- _EXERCISE BRIEF_: Look through the listing for the string "class" and copy out every line that holds it.

- _RECORDS_:
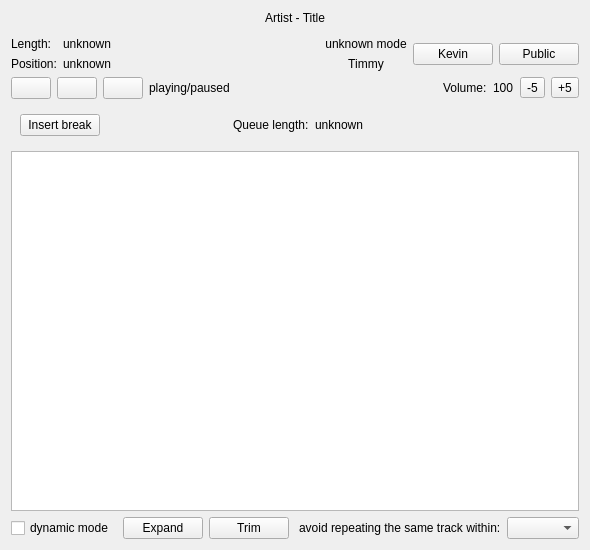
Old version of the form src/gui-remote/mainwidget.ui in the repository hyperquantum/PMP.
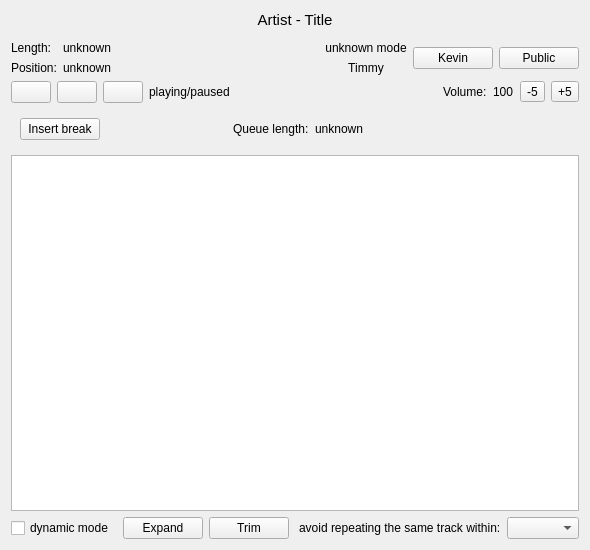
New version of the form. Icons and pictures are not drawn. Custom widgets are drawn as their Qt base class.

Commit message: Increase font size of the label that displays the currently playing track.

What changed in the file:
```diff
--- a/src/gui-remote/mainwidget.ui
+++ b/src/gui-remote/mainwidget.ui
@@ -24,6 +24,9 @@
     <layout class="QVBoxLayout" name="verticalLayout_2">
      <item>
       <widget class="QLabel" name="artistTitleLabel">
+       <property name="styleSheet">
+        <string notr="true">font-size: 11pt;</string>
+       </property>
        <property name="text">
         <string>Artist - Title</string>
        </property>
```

- _RESULT FOR THIS EXERCISE_:
New version of the form. Icons and pictures are not drawn. Custom widgets are drawn as their Qt base class.
     <layout class="QVBoxLayout" name="verticalLayout_2">
       <widget class="QLabel" name="artistTitleLabel">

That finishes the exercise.